U.S. Department of Energy Office of Biological and Environmental Research

BER Research Highlights


Proteogenomic Strategies Help in Refining Plague Genome
Published: March 27, 2012
Posted: May 24, 2012

Strains of bacteria from the genus Yersinia are pathogenic and have a wide virulence range. For example, Y. pseudotuberculosis causes intestinal distress, while Y. pestis causes plague. To better understand and potentially design ways to mitigate the effects of Yersinia on human health, a research team from the University of Texas Medical Branch, J. Craig Venter Institute, Pacific Northwest National Laboratory, and Environmental Molecular Sciences Laboratory (EMSL), a DOE scientific user facility in Richland, Washington, took on the task of refining the genome maps of three Yersinia strains. The team used one of EMSL's mass spectrometers to obtain proteomic data and combined these data with microarray data to annotate both the proteome and transcriptome of the three Yersinia strains. The data confirmed the validity of nearly 40% of the computationally predicted genes and resulted in the discovery of 28 novel proteins expressed under conditions relevant to infections. In addition, 68 previously identified protein coding sequences were shown to be invalid. This new multi-faceted approach layers several types of evidence and substantially improves the genome annotation process. Importantly, the team's work established refined genome annotations that provide essential information needed for a better understanding of how the plague functions, may provide new targets for therapeutics, and should speed the characterization of other pathogenic bacteria.

Reference: Schrimpe-Rutledge, A. C., M. B. Jones, S. Chauhan, S. O. Purvine, J. Sanford, M. E. Monroe, H. M. Brewer, S. H. Payne, C. Ansong, B. C. Frank, R. D. Smith, S. Peterson, V. L. Motin, and J. N. Adkins. 2012. "Comparative Omics-Driven Genome Annotation Refinement: Application Across Yersiniae," PLoS One 7(3), e33903. DOI:10.1371/journal.pone.0033903. (Reference link)

Contact: Paul E. Bayer, SC-23.1, (301) 903-5324
Topic Areas:

  • Research Area: DOE Environmental Molecular Sciences Laboratory (EMSL)
  • Research Area: Genomic Analysis and Systems Biology
  • Research Area: Microbes and Communities
  • Research Area: Computational Biology, Bioinformatics, Modeling

Division: SC-23.1 Climate and Environmental Sciences Division, BER

 

BER supports basic research and scientific user facilities to advance DOE missions in energy and environment. More about BER

Recent Highlights

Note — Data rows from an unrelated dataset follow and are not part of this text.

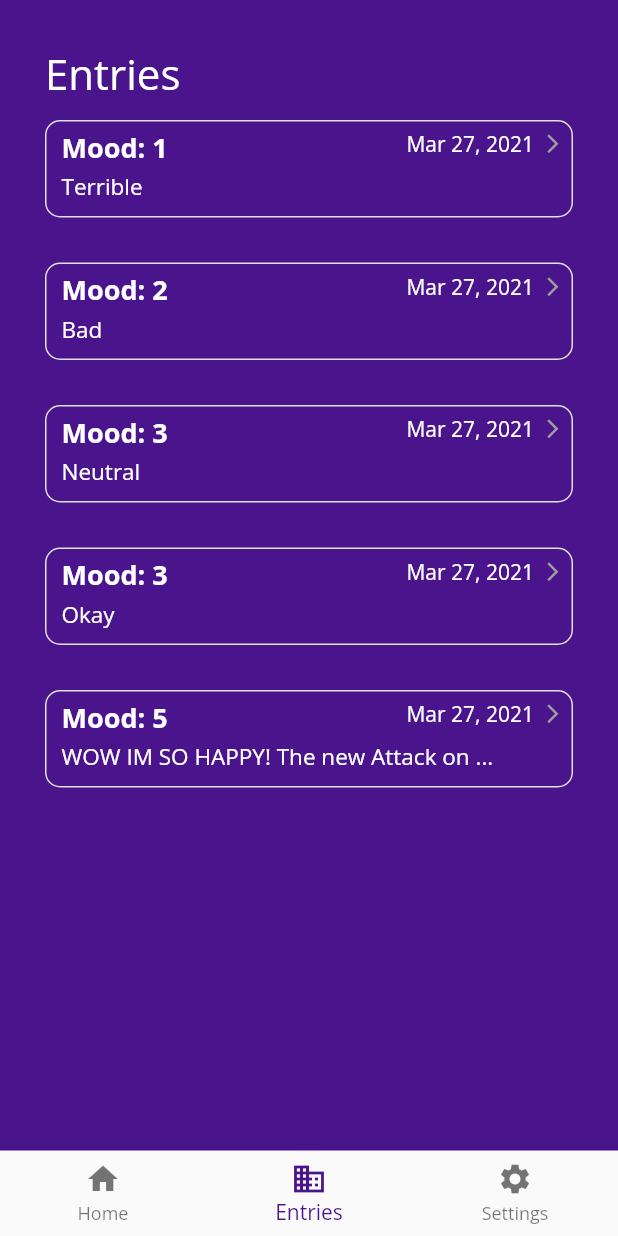
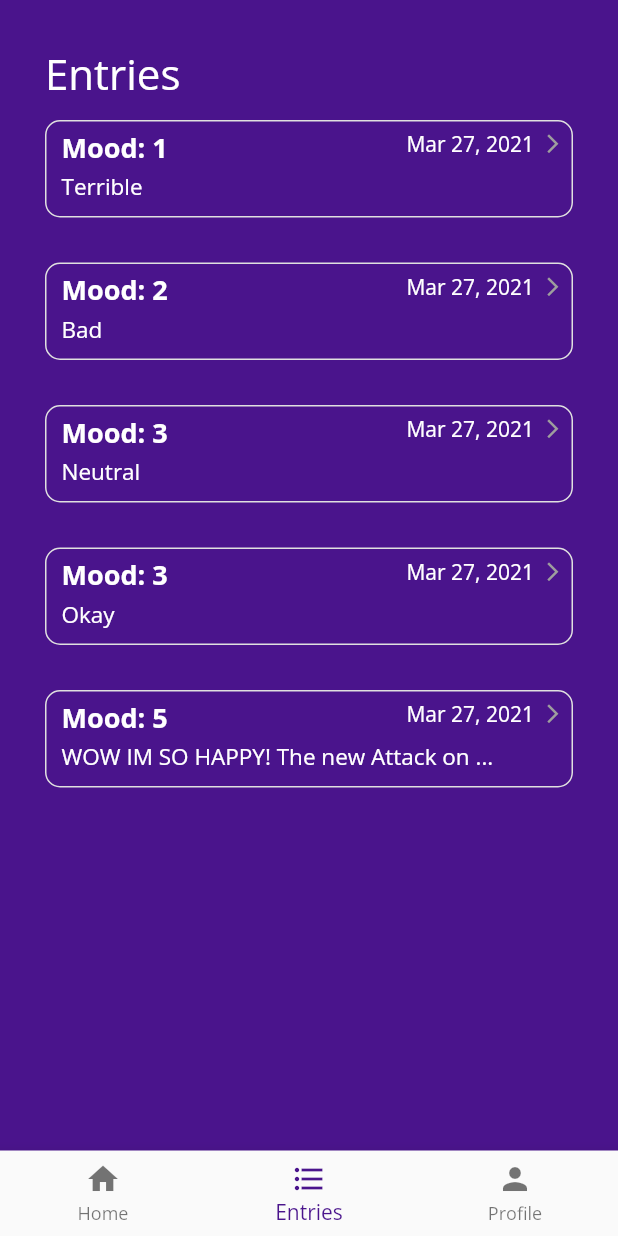
Before and after one commit to lyds214/Journey, a Flutter app: the screen it shows after launch, item 2 of the bottom bar chosen, on a phone screen of 412 x 824 dp. Run offline on Flutter 3.47's test engine with Material 2 defaults, Android fonts, the phone set to English and light mode, and no system bars; our stand-ins replace google_fonts; missing offline and left inert: fancy_on_boarding; network calls fail.

Commit message:
Updated icons
Co-Authored-By: Lydia Yang <64216620+lyds214@users.noreply.github.com>

```diff
--- a/journey/lib/screens/tabs.dart
+++ b/journey/lib/screens/tabs.dart
@@ -44,13 +44,13 @@ class _TabsState extends State<Tabs> {
             backgroundColor: Colors.red,
           ),
           BottomNavigationBarItem(
-            icon: Icon(Icons.business),
+            icon: Icon(Icons.format_list_bulleted),
             label: 'Entries',
             backgroundColor: Colors.green,
           ),
           BottomNavigationBarItem(
-            icon: Icon(Icons.settings),
-            label: 'Settings',
+            icon: Icon(Icons.person),
+            label: 'Profile',
             backgroundColor: Colors.pink,
           ),
         ],
```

Aug 24, 2019
New Approach for Studying How Microbes Influence Their Environment
A diverse group of scientists suggests a common framework and targeting of known microbial processes [more...]

Aug 08, 2019
Nutrient-Hungry Peatland Microbes Reduce Carbon Loss Under Warmer Conditions
Enzyme production in peatlands reduces carbon lost to respiration under future high temperatures. [more...]

Aug 05, 2019
Amazon Forest Response to CO2 Fertilization Dependent on Plant Phosphorus Acquisition
AmazonFACE Model Intercomparison. The Science Plant growth is dependent on the availabi [more...]

Jul 29, 2019
A Slippery Slope: Soil Carbon Destabilization
Carbon gain or loss depends on the balance between competing biological, chemical, and physical reac [more...]

Jul 15, 2019
Field Evaluation of Gas Analyzers for Measuring Ecosystem Fluxes
How gas analyzer type and correction method impact measured fluxes. The Science A side- [more...]

List all highlights (possible long download time)